Taro at the international scale

By Vatapuia Maiava 22 October 2016, 12:00AM

For Ioakimo Suōta’ai, from the village of Mulivai Safata, life can’t get any better.

Aged 54, Ioakimo is a taro farmer who is doing well for himself. Through his earnings from taro export, he has managed to provide his family with a car.

“For a long time now, I haven’t asked my family overseas to assist us with money,” he told the Village Voice.

“That’s because my family and I are doing really well these days through my earnings from my plantation. We are able to afford paying all the bills, taking care of things in the house and taking care of the family’s needs.

“Yes we all know that a lot of our families overseas are doing really well overseas but that doesn’t mean we need to always ask them for help. They have their own bills and things to pay.

“If they can’t afford to send you any money then it’s stupid to get mad at them. We should just try and make ends meet on our own, stand on our own two feet. That’s the mindset that drives me.”

Finding the strength in the Lord every day to go out and work the land, Ioakimo is able to make over $1,000 every time he exports boxes of taro in containers.
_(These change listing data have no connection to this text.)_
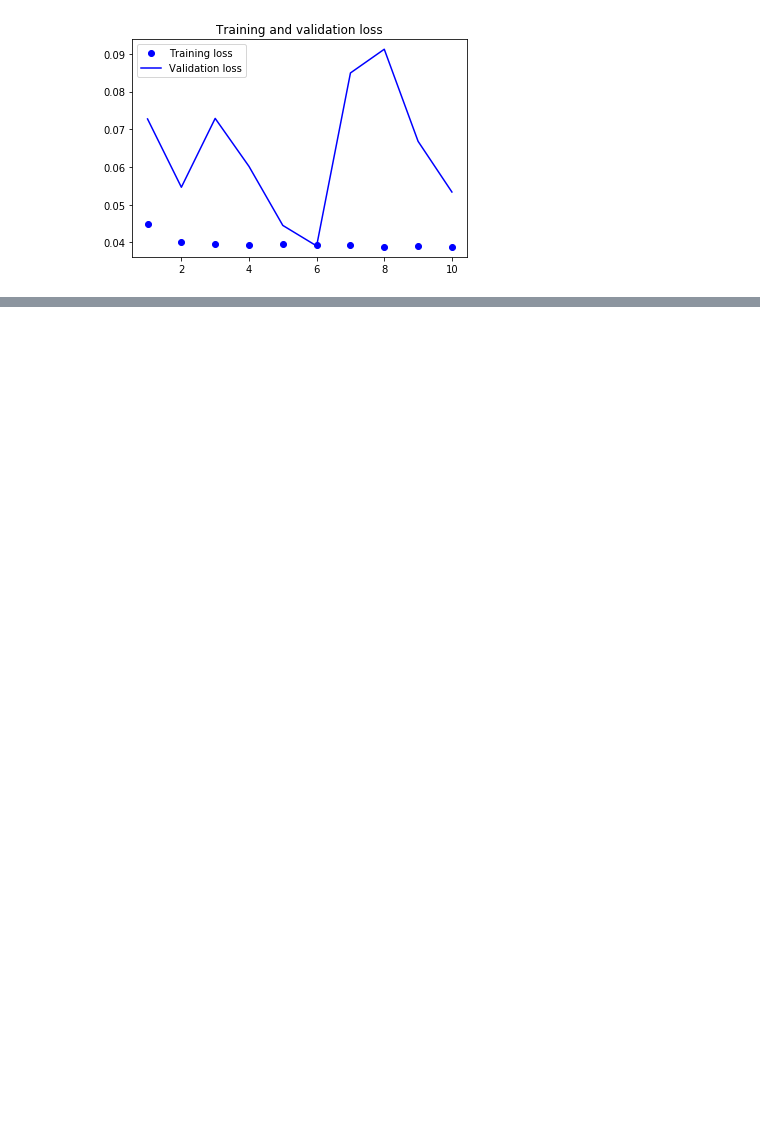
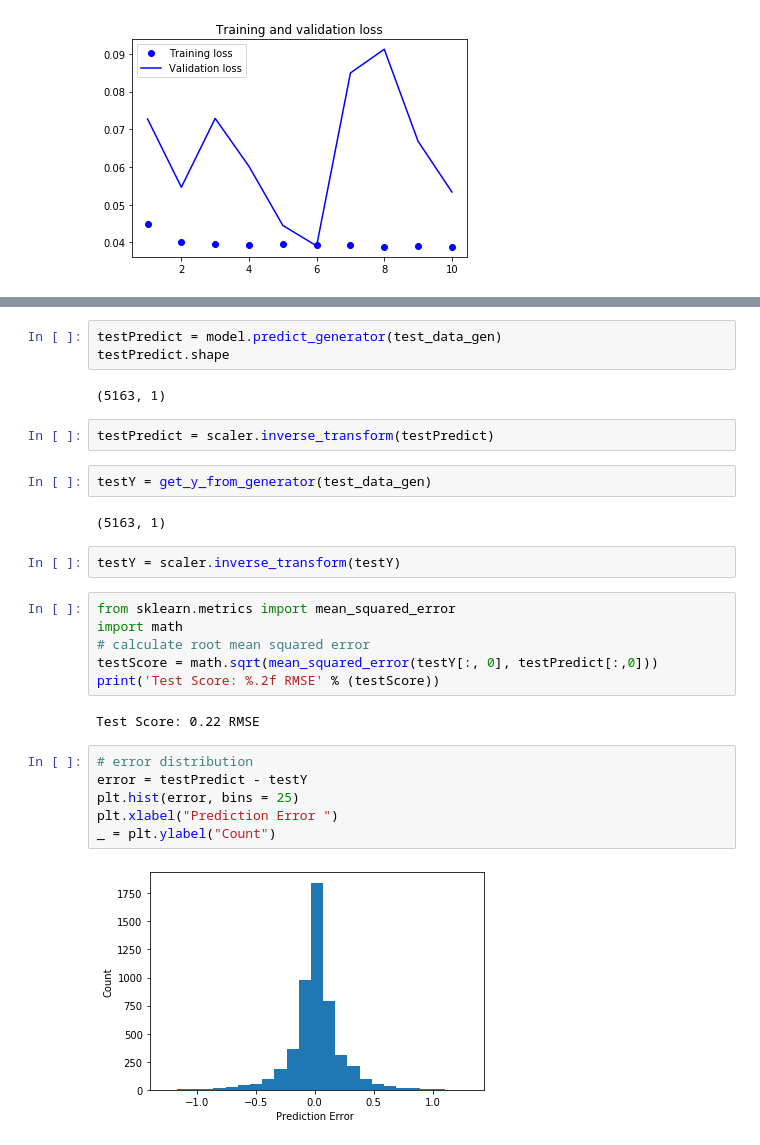
Before and after one commit to lauracarpaciu/Avocado-Prices, a Jupyter notebook: Avocado.ipynb, the cells around one changed output, grey strips where cells are left out. Saved outputs shown, nothing was run; the diff lists cells and outputs as text; blank space fills up the shorter version.

Commit message:
error distribution

```diff
--- a/Avocado.ipynb
+++ b/Avocado.ipynb
@@ -127,0 +257,29 @@ Epoch 10/10
+# %%
+testPredict = model.predict_generator(test_data_gen)
+testPredict.shape
+# %% [output]
+(5163, 1)
+# %%
+testPredict = scaler.inverse_transform(testPredict)
+# %%
+testY = get_y_from_generator(test_data_gen)
+# %% [output]
+(5163, 1)
+# %%
+testY = scaler.inverse_transform(testY)
+# %%
+from sklearn.metrics import mean_squared_error
+import math
+# calculate root mean squared error
+testScore = math.sqrt(mean_squared_error(testY[:, 0], testPredict[:,0]))
+print('Test Score: %.2f RMSE' % (testScore))
+# %% [output]
+Test Score: 0.22 RMSE
+# %%
+# error distribution
+error = testPredict - testY
+plt.hist(error, bins = 25)
+plt.xlabel("Prediction Error ")
+_ = plt.ylabel("Count")
+# %% [output]
+[figure, added]
```
Also changed, not shown: parts of 4 cells of this notebook.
“I am thankful every day to the Lord for the strength he gives me to work the plantation every day,” he said.

“Without that strength, I am not able to provide for my children and family. I wouldn’t be able to get anywhere in life.

“I am currently farming three types of taro. I would store the taro in a container and sell them overseas for a hefty profit. I would earn over $1,000 from selling containers of taro.
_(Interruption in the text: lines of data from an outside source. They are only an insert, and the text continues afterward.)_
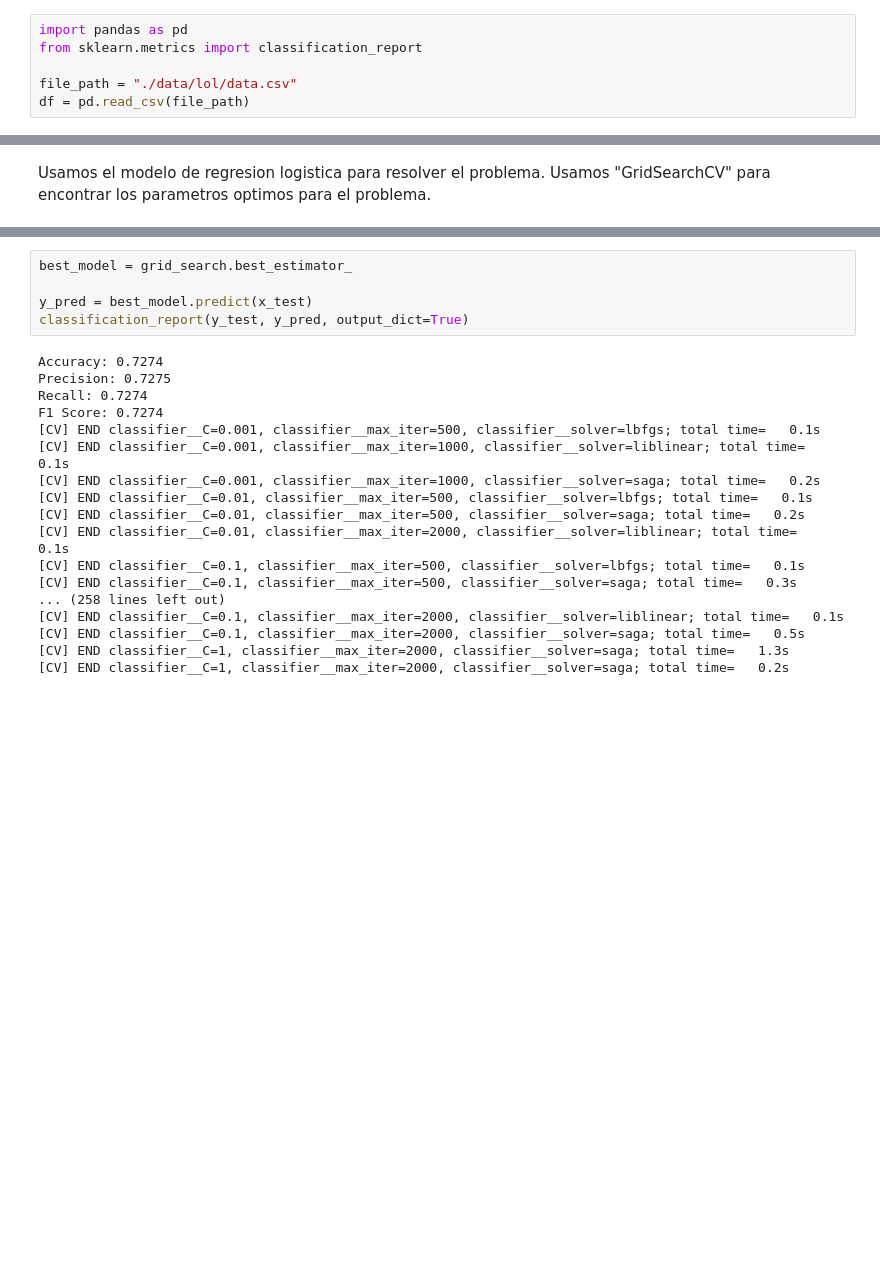
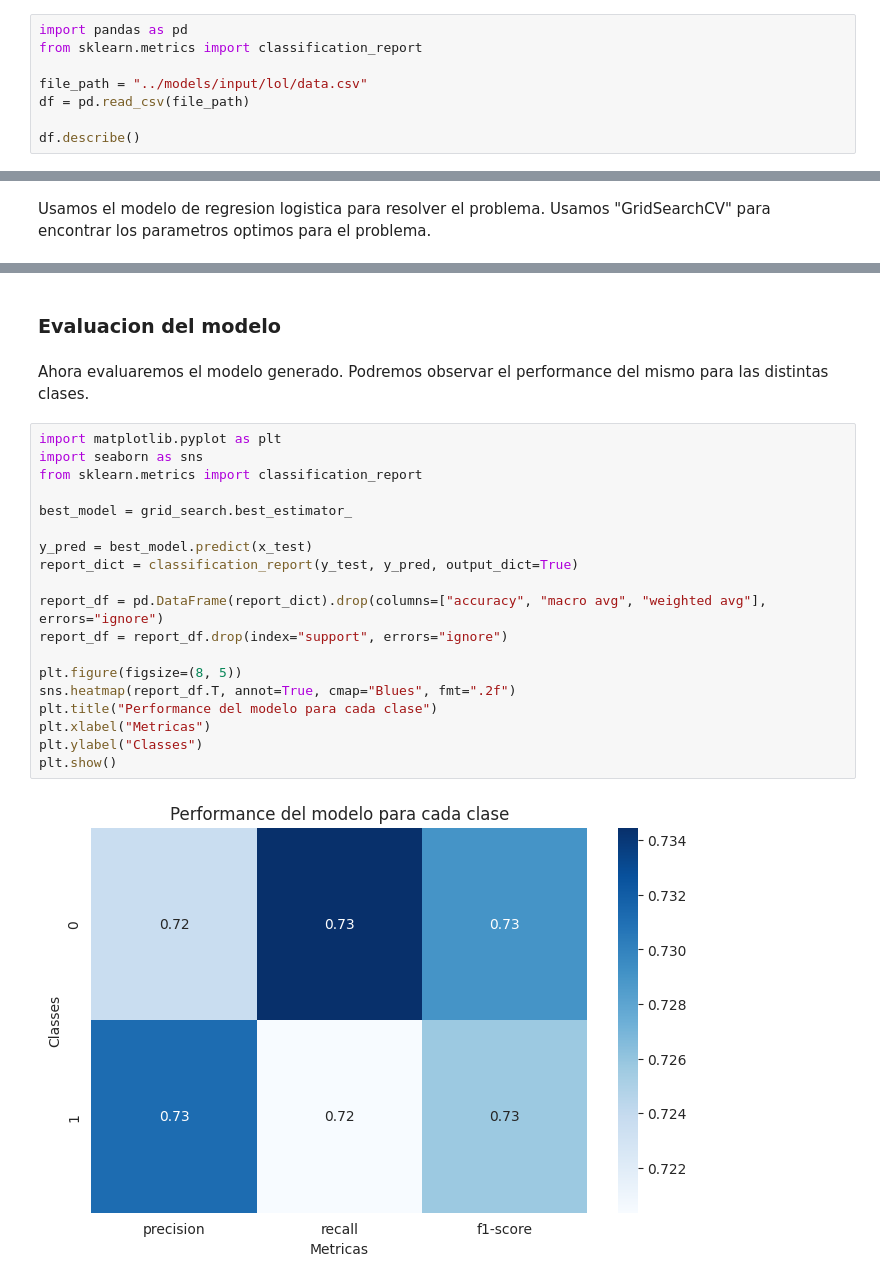
Before and after one commit to Rcontre360/UCV-ML-2-2024, a Jupyter notebook: tarea2/app/src/notebooks/parte_2.ipynb, the cells around one changed output, grey strips where cells are left out. Drawn from its saved outputs; the diff is of its cells as text; blank space fills up the shorter version.

```diff
--- a/tarea2/app/src/notebooks/Tarea2.ipynb
+++ b/tarea2/app/src/notebooks/parte_2.ipynb
@@ -566,5 +559,7 @@ Cargamos la data para entrenar el modelo. La misma fue tomada de kaggle. Definim
 import pandas as pd
 from sklearn.metrics import classification_report
 
-file_path = "./data/lol/data.csv"
+file_path = "../models/input/lol/data.csv"
 df = pd.read_csv(file_path)
+
+df.describe()
@@ -684,26 +690,28 @@ print("Best Accuracy:", grid_search.best_score_)
 Fitting 5 folds for each of 54 candidates, totalling 270 fits
 Best Parameters: {'classifier__C': 0.01, 'classifier__max_iter': 500, 'classifier__solver': 'lbfgs'}
 Best Accuracy: 0.7320318148951556
+# %% [markdown]
+### Evaluacion del modelo
+# %% [markdown]
+Ahora evaluaremos el modelo generado. Podremos observar el performance del mismo para las distintas clases.
 # %%
+import matplotlib.pyplot as plt
+import seaborn as sns
+from sklearn.metrics import classification_report
+
 best_model = grid_search.best_estimator_
 
 y_pred = best_model.predict(x_test)
-classification_report(y_test, y_pred, output_dict=True)
+report_dict = classification_report(y_test, y_pred, output_dict=True)
+
+report_df = pd.DataFrame(report_dict).drop(columns=["accuracy", "macro avg", "weighted avg"], errors="ignore")
+report_df = report_df.drop(index="support", errors="ignore")
+
+plt.figure(figsize=(8, 5))
+sns.heatmap(report_df.T, annot=True, cmap="Blues", fmt=".2f")
+plt.title("Performance del modelo para cada clase")
+plt.xlabel("Metricas")
+plt.ylabel("Classes")
+plt.show()
 # %% [output]
-Accuracy: 0.7274
-Precision: 0.7275
-Recall: 0.7274
-F1 Score: 0.7274
-[CV] END classifier__C=0.001, classifier__max_iter=500, classifier__solver=lbfgs; total time=   0.1s
-[CV] END classifier__C=0.001, classifier__max_iter=1000, classifier__solver=liblinear; total time=   0.1s
-[CV] END classifier__C=0.001, classifier__max_iter=1000, classifier__solver=saga; total time=   0.2s
-[CV] END classifier__C=0.01, classifier__max_iter=500, classifier__solver=lbfgs; total time=   0.1s
-[CV] END classifier__C=0.01, classifier__max_iter=500, classifier__solver=saga; total time=   0.2s
-[CV] END classifier__C=0.01, classifier__max_iter=2000, classifier__solver=liblinear; total time=   0.1s
-[CV] END classifier__C=0.1, classifier__max_iter=500, classifier__solver=lbfgs; total time=   0.1s
-[CV] END classifier__C=0.1, classifier__max_iter=500, classifier__solver=saga; total time=   0.3s
-... (258 lines left out)
-[CV] END classifier__C=0.1, classifier__max_iter=2000, classifier__solver=liblinear; total time=   0.1s
-[CV] END classifier__C=0.1, classifier__max_iter=2000, classifier__solver=saga; total time=   0.5s
-[CV] END classifier__C=1, classifier__max_iter=2000, classifier__solver=saga; total time=   1.3s
-[CV] END classifier__C=1, classifier__max_iter=2000, classifier__solver=saga; total time=   0.2s
+[figure, added]
```
Also changed, not shown: parts of 14 cells of this notebook.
“I don’t export the taro too often though. I export them maybe twice or three times a year. It’s not an easy process but it’s worth it.”
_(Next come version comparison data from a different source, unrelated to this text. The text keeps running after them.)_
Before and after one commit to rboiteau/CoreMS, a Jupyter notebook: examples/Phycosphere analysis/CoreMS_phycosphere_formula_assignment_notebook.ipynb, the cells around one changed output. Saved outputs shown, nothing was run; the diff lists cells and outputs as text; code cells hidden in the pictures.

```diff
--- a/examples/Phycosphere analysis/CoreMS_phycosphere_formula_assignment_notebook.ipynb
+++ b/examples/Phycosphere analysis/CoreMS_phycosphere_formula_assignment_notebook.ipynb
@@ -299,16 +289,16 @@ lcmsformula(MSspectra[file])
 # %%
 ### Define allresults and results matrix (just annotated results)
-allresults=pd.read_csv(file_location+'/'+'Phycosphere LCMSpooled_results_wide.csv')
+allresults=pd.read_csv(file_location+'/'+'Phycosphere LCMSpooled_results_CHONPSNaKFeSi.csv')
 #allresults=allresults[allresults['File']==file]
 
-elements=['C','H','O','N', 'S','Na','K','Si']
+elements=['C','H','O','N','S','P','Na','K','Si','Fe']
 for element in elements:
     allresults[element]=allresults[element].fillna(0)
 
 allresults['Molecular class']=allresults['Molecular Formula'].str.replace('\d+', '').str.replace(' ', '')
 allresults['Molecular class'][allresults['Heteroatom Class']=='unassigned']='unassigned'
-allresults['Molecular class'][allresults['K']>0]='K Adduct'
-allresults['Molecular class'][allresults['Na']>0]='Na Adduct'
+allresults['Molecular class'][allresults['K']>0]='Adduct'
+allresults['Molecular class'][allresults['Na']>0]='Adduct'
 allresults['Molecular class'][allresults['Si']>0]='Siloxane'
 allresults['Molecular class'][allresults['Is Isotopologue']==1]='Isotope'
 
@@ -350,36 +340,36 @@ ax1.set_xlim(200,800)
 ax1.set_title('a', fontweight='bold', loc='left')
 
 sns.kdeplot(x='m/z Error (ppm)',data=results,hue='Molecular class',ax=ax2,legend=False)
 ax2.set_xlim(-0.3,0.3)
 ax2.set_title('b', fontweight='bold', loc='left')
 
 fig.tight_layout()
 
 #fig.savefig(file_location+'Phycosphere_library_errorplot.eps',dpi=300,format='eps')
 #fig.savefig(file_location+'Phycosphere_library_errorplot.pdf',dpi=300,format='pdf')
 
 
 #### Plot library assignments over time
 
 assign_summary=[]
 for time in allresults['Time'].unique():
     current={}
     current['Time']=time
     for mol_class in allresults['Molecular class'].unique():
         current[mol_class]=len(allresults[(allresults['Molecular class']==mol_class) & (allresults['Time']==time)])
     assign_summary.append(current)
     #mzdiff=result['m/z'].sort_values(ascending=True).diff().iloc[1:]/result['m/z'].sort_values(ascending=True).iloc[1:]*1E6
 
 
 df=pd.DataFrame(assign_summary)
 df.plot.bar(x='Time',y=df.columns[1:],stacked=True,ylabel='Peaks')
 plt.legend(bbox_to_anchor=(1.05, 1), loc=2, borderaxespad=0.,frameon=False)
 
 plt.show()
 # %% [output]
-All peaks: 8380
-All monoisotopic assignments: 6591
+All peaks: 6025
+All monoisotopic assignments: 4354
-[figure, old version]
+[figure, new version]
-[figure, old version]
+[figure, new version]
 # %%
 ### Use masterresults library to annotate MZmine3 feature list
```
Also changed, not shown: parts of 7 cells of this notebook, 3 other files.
But as hard working as he may be, Ioakimo runs into a few bumps every now and then.

“There are times I don’t earn as much though,” he said.

“Sometimes the taro isn’t at the quality it’s supposed to be so I don’t fill up a full container. Earnings also depend a lot on the market prices currently available.

“Taro also requires a lot of attention and strength to grow. It also requires a lot of land to turn a real profit and I only have three acres. Those are the sorts of problems I face with this kind of work.”

However, all things considered, Ioakimo and his family are doing really well.

“We are doing really well right now,” he said.

“The family has enough for everything and we were also able to purchase a car with the money we made from taro.

“The market for taro has recently gotten better meaning that I will earn more money from the boxes of taro I export. This is good news for many of us farmers.”

By Vatapuia Maiava 22 October 2016, 12:00AM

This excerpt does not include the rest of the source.